--- About this task ---
The response should be exactly the number of lines in the material below that contain the word "family".
Content starts
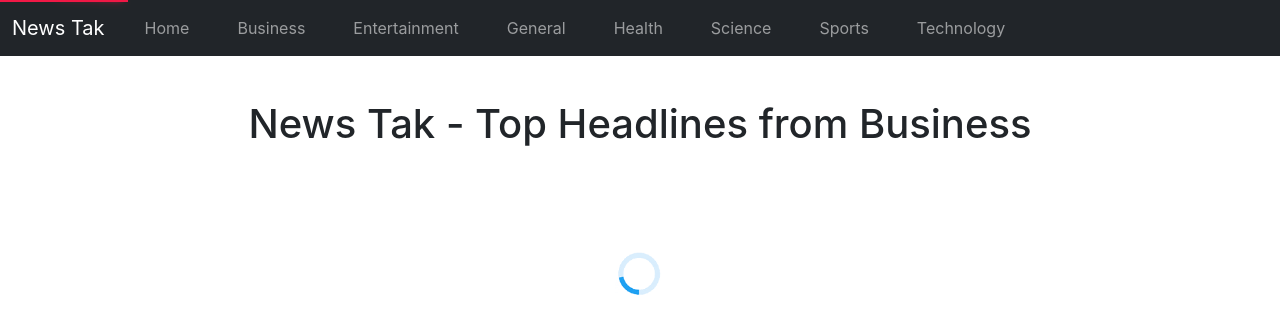
Repository: Rohit-foryou/News-website
Page: /business
The author's editor kept a copy of each file at every save. The page is drawn from the files as they stood at one save, then again after the next save.
The browser window is 1280 px wide. The pictures show the whole page.
The page's requests for data from a server got no answer. The project was rebuilt for these pictures with package versions that can differ from the ones it lists, and the page was loaded fresh each time. No one was signed in, and anything a server would have sent is missing. Also part of the build but not shown: src/Components/NewsItem.js.

Above is the page before, as saved 2024-01-12 11:24:31.

After the next save:
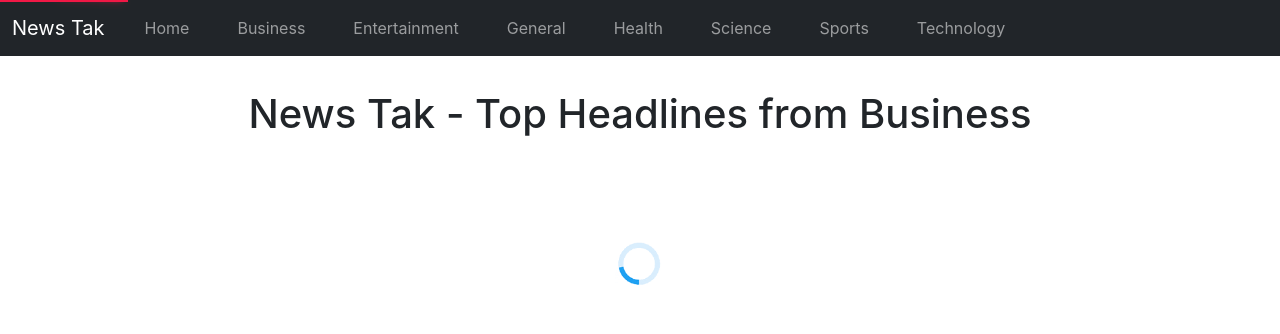
Saved 64 s later.
--- a/src/Components/News.js
+++ b/src/Components/News.js
@@ -68,7 +68,7 @@ useEffect(() => {
 
     return (
       <>
-        <h1 className="text-center" style={{ margin: '100px' }}>News Tak - Top Headlines from {capitalizeFirstLetter(props.category)}</h1>
+        <h1 className="text-center" style={{ margin: '100px', marginTop: '90px' }}>News Tak - Top Headlines from {capitalizeFirstLetter(props.category)}</h1>
         {loading && <Spinner/>}
 
         <InfiniteScroll
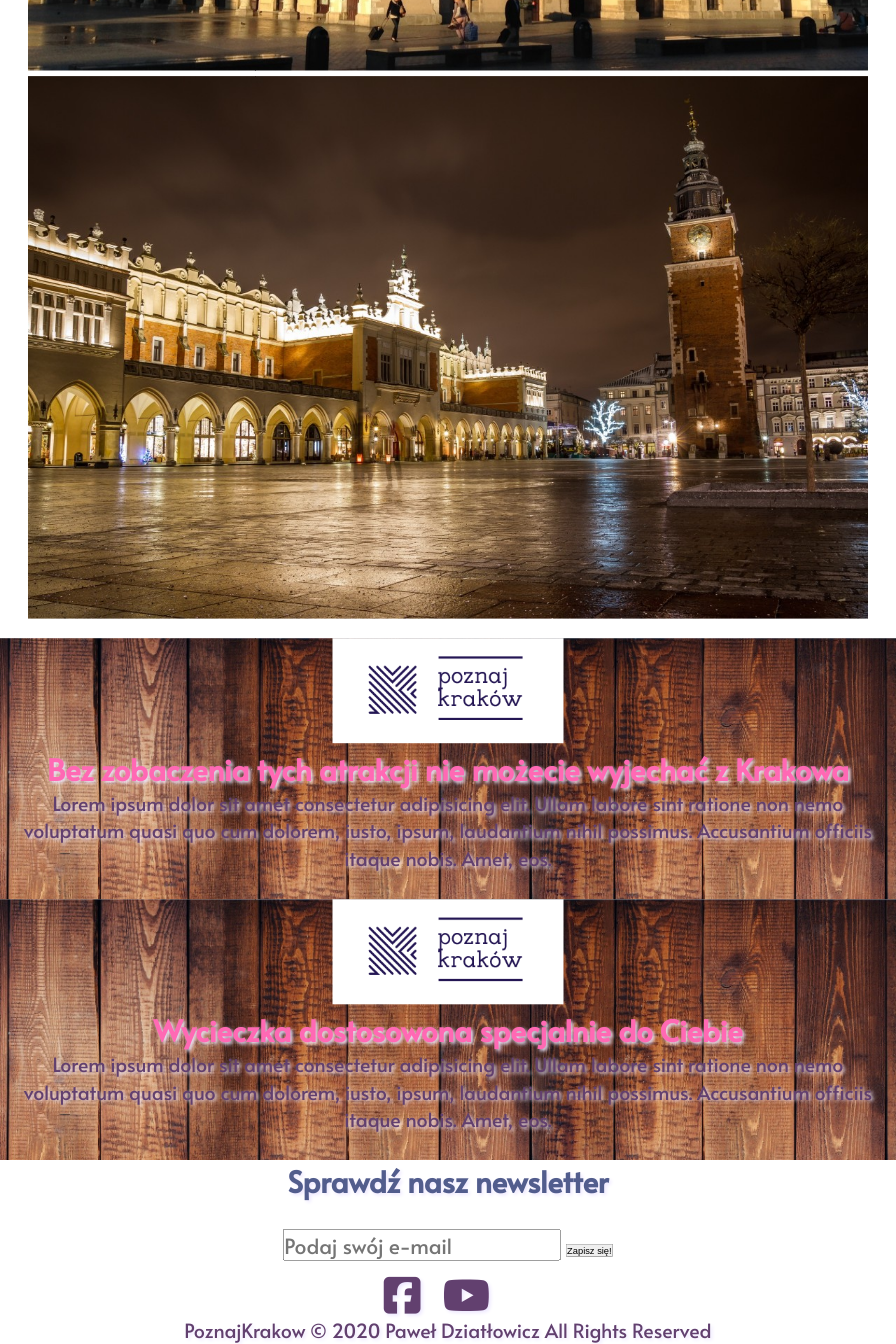
Repository: DZIALEK/projekt1
Page: projekt1.html
An editor plug-in stored every save of this project. The page is shown before and after the next save, followed by the edit.
The browser window is 1280 px wide. The pictures show the part of the page from y = 2874 to 4794 px (the page is 4794 px tall), at 70% of full size.
Some icons come from a web library that is not loaded, so they are not drawn. A picture or video elsewhere on the page could not be fetched, so the positions and the page height are approximate. Some web libraries are served in a nearby version.

Above is the page before, as saved 2020-07-15 01:04:07.

After the next save:
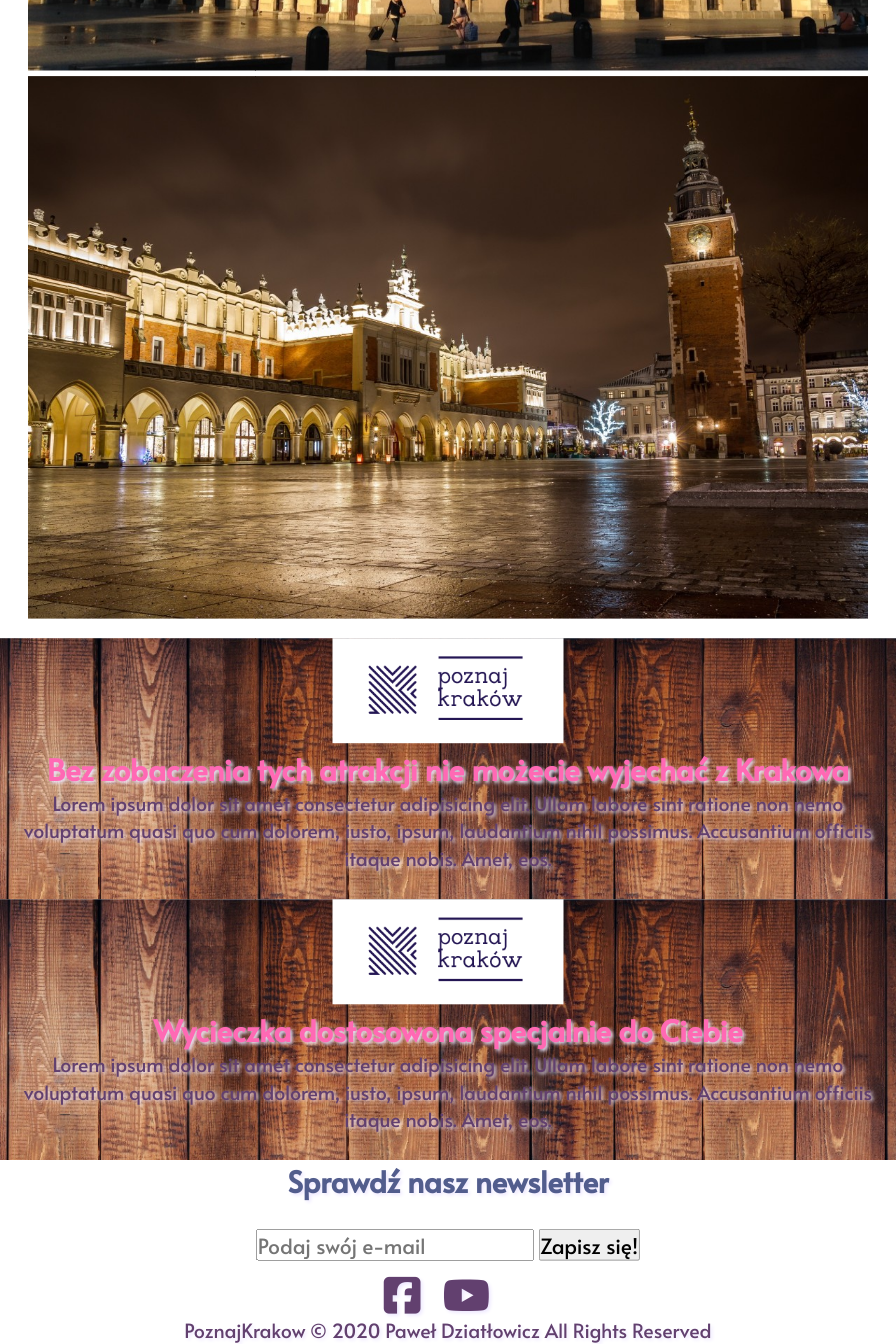
Saved 21 s later.
--- a/projekt1.css
+++ b/projekt1.css
@@ -197,3 +197,8 @@ input {
     font-family: 'Alata', sans-serif;
     margin-top: 40px;
 }
+
+button {
+    font-size: 30px;
+    font-family: 'Alata', sans-serif;
+}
Content ends
--- Exercise result ---
2